Those who are interested in going to school to become a Certified Nursing Assistant (CNA) will only need to attend the program for a few months. Nursing assistant programs are available in community colleges, vocational schools, and adult schools. Some of the classes that nursing assistant programs require their students to study are basic medical terminology, physiology, basic anatomy, preventive measures, how to monitor vital signs, ensure patient safety, CPR, emergency methods, and basic first aid. In addition, students are taught how to bathe, feed, and groom patients. CNA programs require students to fulfill a minimum of 75 hours of classroom education and clinical training in order for them to complete the course. Students must also pass an exam in order to receive their certification as a CNA.
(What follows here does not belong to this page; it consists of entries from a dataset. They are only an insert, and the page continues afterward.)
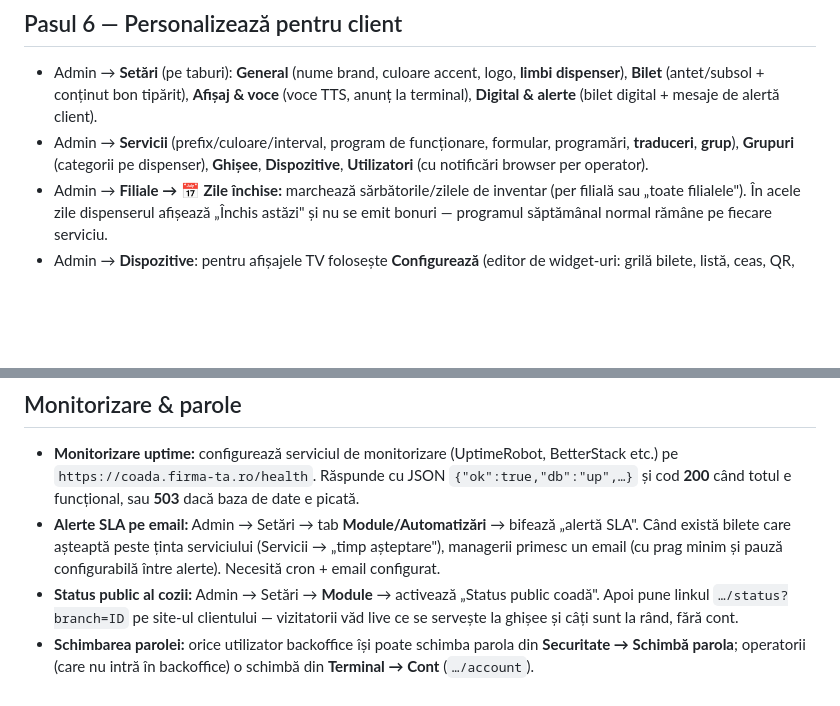
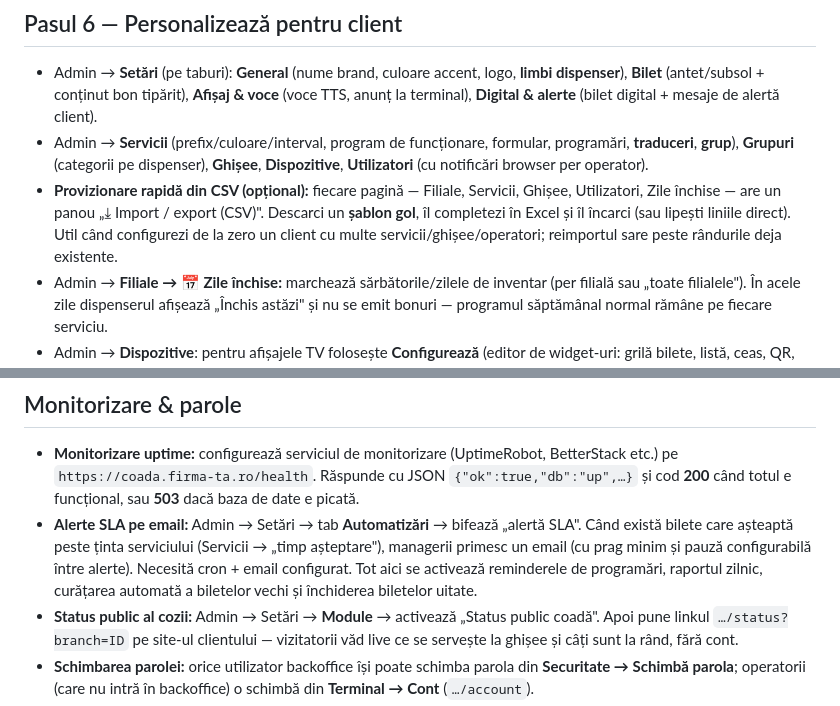
Before and after one commit to buzoianufamily/bon-de-ordine, a Markdown page: INSTALL.md, 2 parts joined by grey strips. Drawn GitHub-style; blank space fills up the shorter version.

```diff
--- a/INSTALL.md
+++ b/INSTALL.md
@@ -75,6 +75,7 @@ La prima accesare, aplicația **își creează singură** baza de date (schema +
 ## Pasul 6 — Personalizează pentru client
 - Admin → **Setări** (pe taburi): **General** (nume brand, culoare accent, logo, **limbi dispenser**), **Bilet** (antet/subsol + conținut bon tipărit), **Afișaj & voce** (voce TTS, anunț la terminal), **Digital & alerte** (bilet digital + mesaje de alertă client).
 - Admin → **Servicii** (prefix/culoare/interval, program de funcționare, formular, programări, **traduceri**, **grup**), **Grupuri** (categorii pe dispenser), **Ghișee**, **Dispozitive**, **Utilizatori** (cu notificări browser per operator).
+- **Provizionare rapidă din CSV (opțional):** fiecare pagină — Filiale, Servicii, Ghișee, Utilizatori, Zile închise — are un panou „⤓ Import / export (CSV)". Descarci un **șablon gol**, îl completezi în Excel și îl încarci (sau lipești liniile direct). Util când configurezi de la zero un client cu multe servicii/ghișee/operatori; reimportul sare peste rândurile deja existente.
 - Admin → **Filiale → 📅 Zile închise:** marchează sărbătorile/zilele de inventar (per filială sau „toate filialele"). În acele zile dispenserul afișează „Închis astăzi" și nu se emit bonuri — programul săptămânal normal rămâne pe fiecare serviciu.
 - Admin → **Dispozitive**: pentru afișajele TV folosește **Configurează** (editor de widget‑uri: grilă bilete, listă, ceas, QR, vreme, playlist, iframe, ticker, formular feedback etc.); pentru dispensere, **Configurează** (Logic/Aspect/Texte/Popup).
 - **Temă deschisă/închisă:** comutatorul 🌙/☀️ din bara de sus a backoffice‑ului.
@@ -129,7 +130,7 @@ Cu o singură instalare poți deservi oricâți clienți, fiecare pe subdomeniul
 
 ## Monitorizare & parole
 - **Monitorizare uptime:** configurează serviciul de monitorizare (UptimeRobot, BetterStack etc.) pe `https://coada.firma-ta.ro/health`. Răspunde cu JSON `{"ok":true,"db":"up",…}` și cod **200** când totul e funcțional, sau **503** dacă baza de date e picată.
-- **Alerte SLA pe email:** Admin → Setări → tab **Module/Automatizări** → bifează „alertă SLA". Când există bilete care așteaptă peste ținta serviciului (Servicii → „timp așteptare"), managerii primesc un email (cu prag minim și pauză configurabilă între alerte). Necesită cron + email configurat.
+- **Alerte SLA pe email:** Admin → Setări → tab **Automatizări** → bifează „alertă SLA". Când există bilete care așteaptă peste ținta serviciului (Servicii → „timp așteptare"), managerii primesc un email (cu prag minim și pauză configurabilă între alerte). Necesită cron + email configurat. Tot aici se activează reminderele de programări, raportul zilnic, curățarea automată a biletelor vechi și închiderea biletelor uitate.
 - **Status public al cozii:** Admin → Setări → **Module** → activează „Status public coadă". Apoi pune linkul `…/status?branch=ID` pe site‑ul clientului — vizitatorii văd live ce se servește la ghișee și câți sunt la rând, fără cont.
 - **Schimbarea parolei:** orice utilizator backoffice își poate schimba parola din **Securitate → Schimbă parola**; operatorii (care nu intră în backoffice) o schimbă din **Terminal → Cont** (`…/account`).
 - **„Am uitat parola":** linkul de pe pagina de autentificare trimite un email cu un link de resetare (valabil 60 de minute). **Necesită modulul Email configurat** (Admin → Setări → Email — SMTP propriu sau `mail()` de pe cPanel). Fără email configurat, linkul nu poate fi trimis; un alt administrator poate reseta parola din **Utilizatori**.
```
Also changed, not shown: README.md (+8 -6 lines).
Licensed Practical Nursing (LPN) training programs last for about one year. LPN training programs are being offered in vocational schools, technical schools, and community colleges. Most LPN training programs require their students to attend classroom lectures and clinical trainings. Classroom lectures include topics related to anatomy, physiology, medical-surgical nursing, pharmacology, nutrition, first aid, pediatrics, and obstetrics nursing. They are also required to take CPR. In addition, it is advisable that LPN students complete a certification course in intravenous therapy or IV therapy. Most employers prefer or sometimes require having their LPNs have this certification. Students who graduate from LPN training programs are required to pass the National Council Licensure Examination for Practical Nurses (NCLEX-PN) to obtain their license as an LPN.

In order to become a registered nurse (RN), students have the option to get a degree from two-year colleges or four year universities. In some cases, schools or hospitals offer a one year diploma to licensed practical nurses who want to transition to registered nursing. Diploma programs usually take one year to complete. There is also an accelerated master’s degree in nursing (MSN) that takes 3 to 4 years. Individuals who choose to take the accelerated master’s degree in nursing will receive both of their Bachelor’s Degree and Master’s Degree. Two-year colleges offer an Associate’s Degree in nursing (ADN) while four year colleges offer a Bachelor’s Degree in nursing (BSN). Both ADN and BSN programs require their students to take courses in anatomy, chemistry, microbiology, physiology, nutrition, psychology, and nursing. In addition, they must also take non-nursing courses such as liberal arts. Nursing education programs also require supervised clinical training in hospitals and other healthcare facilities. Some individuals who want to switch their careers to nursing may also take the accelerated BSN programs that typically take 12 to 18 months to complete. In addition, MSN programs, which usually take 2 years to complete, are available for students who already graduated with a BSN. Students who graduate with a Bachelor’s Degree in nursing have a more in-depth training in critical thinking and communication. They also receive more clinical training outside the hospital. This enables BSN graduates to hold teaching, administrative and consulting positions. Nursing graduates must pass the National Council Licensure Examination, or NCLEX-RN to gain their license and practice professionally within the country.